As a doting parent you want to give your darling baby the best chance at finding real, stable success and happiness in life, and one of the best ways of fostering creativity, intelligence and adaptability is by teaching your child more than one language as early as possible. Children have an easier time learning multiple languages early in their development, when they’re just starting to babble their first words. Incorporating additional vocabulary (with the help of some practical advice) is a simple process.
Parents Who Speak One Language
You may wonder how, as a parent who speaks only one language, you can provide the right environment for your baby boy or girl to accomplish this seemingly difficult task. Though bilingual parents often have a head start here, parents of all backgrounds and experience levels can still employ these tips. So fear not, there are numerous solutions for a monolingual parent for introducing and reinforcing any tongue of your choice, even a nuanced and beautiful dialect like Vietnamese or Chickasaw. Here are some simple suggestions, tips and tricks for getting started.
Though there is no specific age at which children should first start learning, the younger the child, the more impact the lessons are likely to have. Some educators recommend beginning around preschool, but your little one can start at two or three by learning two words, one in English and one in, say, French, Spanish or Mandarin, for the everyday objects he encounters. Introducing short phrases naturally, such as buenos tardes or au revoir, and quizzing your babies during regular activities makes the experience pleasant, easy and fun.

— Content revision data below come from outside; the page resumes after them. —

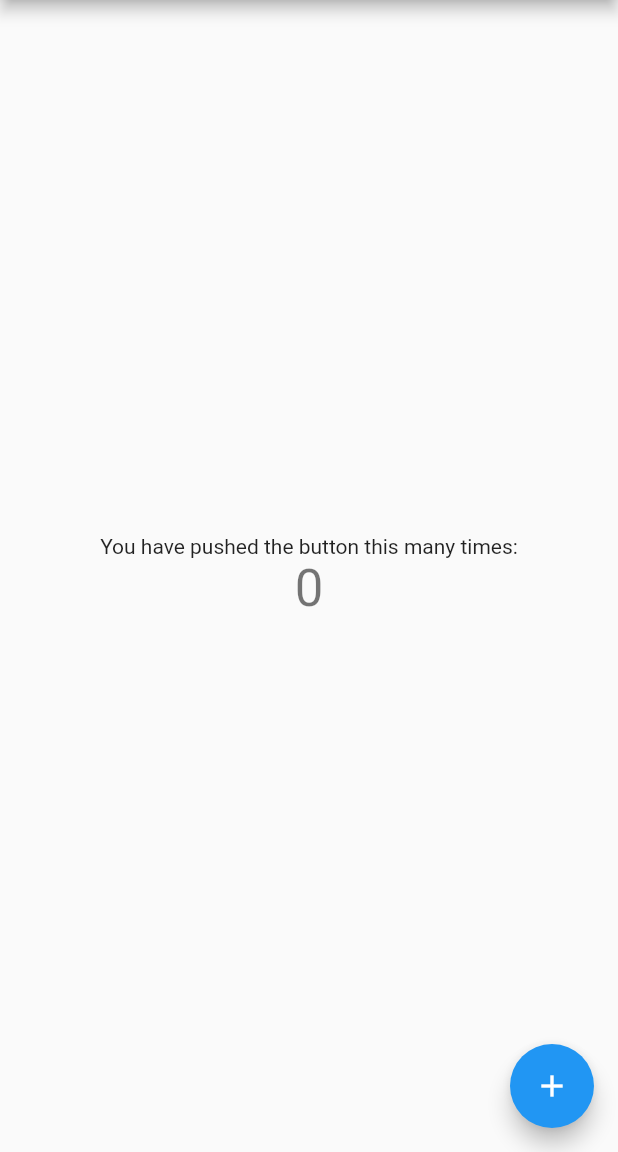
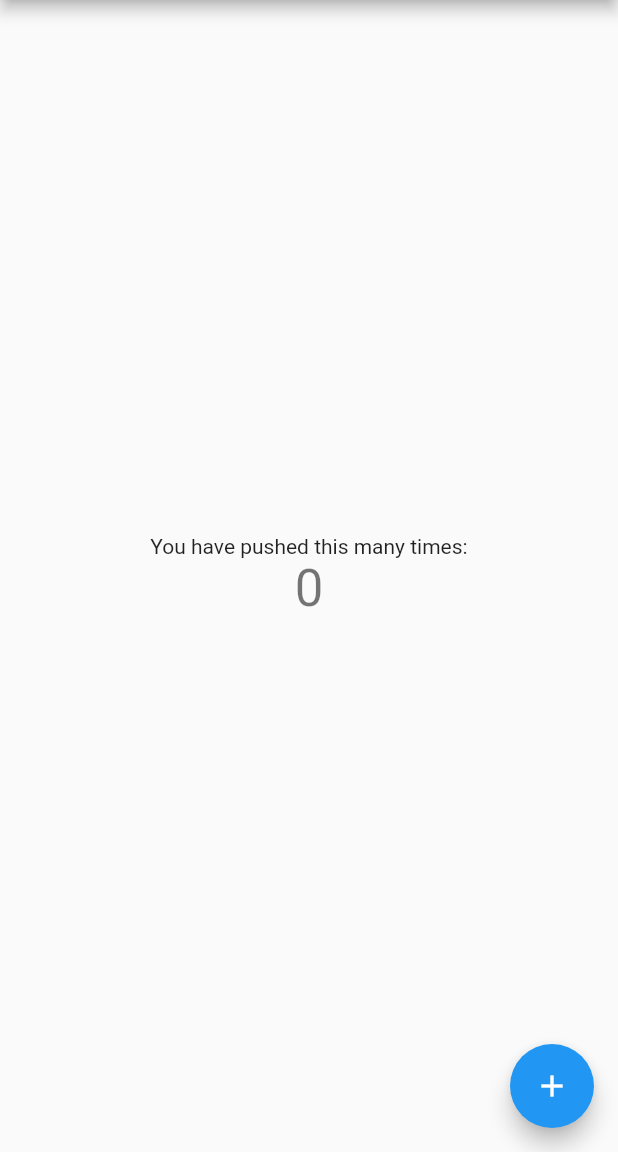
Before and after one commit to ZeaHussain/promotest, a Flutter app: the screen it shows after launch, on a phone screen of 412 x 824 dp, the part 84-1236 px from its top. Run offline on Flutter 3.47's test engine with Material 2 defaults, Android fonts, the phone set to English and light mode, and no system bars.

Commit message:
Update 12:47

```diff
--- a/lib/main.dart
+++ b/lib/main.dart
@@ -13,15 +13,6 @@ class MyApp extends StatelessWidget {
     return MaterialApp(
       title: 'Flutter Demo',
       theme: ThemeData(
-        // This is the theme of your application.
-        //
-        // Try running your application with "flutter run". You'll see the
-        // application has a blue toolbar. Then, without quitting the app, try
-        // changing the primarySwatch below to Colors.green and then invoke
-        // "hot reload" (press "r" in the console where you ran "flutter run",
-        // or simply save your changes to "hot reload" in a Flutter IDE).
-        // Notice that the counter didn't reset back to zero; the application
-        // is not restarted.
         primarySwatch: Colors.blue,
       ),
       home: const MyHomePage(title: 'Flutter Demo Home Page'),
@@ -32,14 +23,6 @@ class MyApp extends StatelessWidget {
 class MyHomePage extends StatefulWidget {
   const MyHomePage({Key? key, required this.title}) : super(key: key);
 
-  // This widget is the home page of your application. It is stateful, meaning
-  // that it has a State object (defined below) that contains fields that affect
-  // how it looks.
-
-  // This class is the configuration for the state. It holds the values (in this
-  // case the title) provided by the parent (in this case the App widget) and
-  // used by the build method of the State. Fields in a Widget subclass are
-  // always marked "final".
 
   final String title;
 
@@ -52,51 +35,22 @@ class _MyHomePageState extends State<MyHomePage> {
 
   void _incrementCounter() {
     setState(() {
-      // This call to setState tells the Flutter framework that something has
-      // changed in this State, which causes it to rerun the build method below
-      // so that the display can reflect the updated values. If we changed
-      // _counter without calling setState(), then the build method would not be
-      // called again, and so nothing would appear to happen.
       _counter++;
     });
   }
 
   @override
   Widget build(BuildContext context) {
-    // This method is rerun every time setState is called, for instance as done
-    // by the _incrementCounter method above.
-    //
-    // The Flutter framework has been optimized to make rerunning build methods
-    // fast, so that you can just rebuild anything that needs updating rather
-    // than having to individually change instances of widgets.
     return Scaffold(
       appBar: AppBar(
-        // Here we take the value from the MyHomePage object that was created by
-        // the App.build method, and use it to set our appbar title.
         title: Text(widget.title),
       ),
       body: Center(
-        // Center is a layout widget. It takes a single child and positions it
-        // in the middle of the parent.
         child: Column(
-          // Column is also a layout widget. It takes a list of children and
-          // arranges them vertically. By default, it sizes itself to fit its
-          // children horizontally, and tries to be as tall as its parent.
-          //
-          // Invoke "debug painting" (press "p" in the console, choose the
-          // "Toggle Debug Paint" action from the Flutter Inspector in Android
-          // Studio, or the "Toggle Debug Paint" command in Visual Studio Code)
-          // to see the wireframe for each widget.
-          //
-          // Column has various properties to control how it sizes itself and
-          // how it positions its children. Here we use mainAxisAlignment to
-          // center the children vertically; the main axis here is the vertical
-          // axis because Columns are vertical (the cross axis would be
-          // horizontal).
           mainAxisAlignment: MainAxisAlignment.center,
           children: <Widget>[
             const Text(
-              'You have pushed the button this many times:',
+              'You have pushed this many times:',
             ),
             Text(
               '$_counter',
```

Teaching at Home
Teaching at home is a surprisingly simple process for bilingual parents, who can simply speak directly to the child in either tongue, or choose one parent to speak in one language and the other in the secondary one. This helps differentiate the two speeches, which helps the child separate vocabulary and grammar. Monolinguists aren’t left out of this process. Many toys, games and television shows are adept at familiarizing both children and adults with new words in the correct accents.
In addition to routine at-home instruction, you always have the option of advancing the progress with outside classes and influence. Foreign language schooling assists casual practice with formal explanations and exercises. If you have the opportunity, a less expensive option is allowing fluent friends and family members time to converse with your little one in their native tongue.
A Native Language
Sometimes the hardest part of starting a second language program is choosing just one to speak. There are fine reasons for speaking Italian, Portuguese or Cantonese, but one unusual choice that’s rich with history is Chickasaw. Encouraging your children to learn this beautiful Native American tongue helps protect an important culture, while also giving your baby a big step up in school and life. You can find more information at the Oklahoma Cultural Center.
Your child is beautiful, smart and precious, so give him or her the best chance at developing confidence and creativity, happiness and achievement by instilling in him the advantage of bilingualism. Whether Spanish, German or Chickasaw, a second language is often the foundation for success.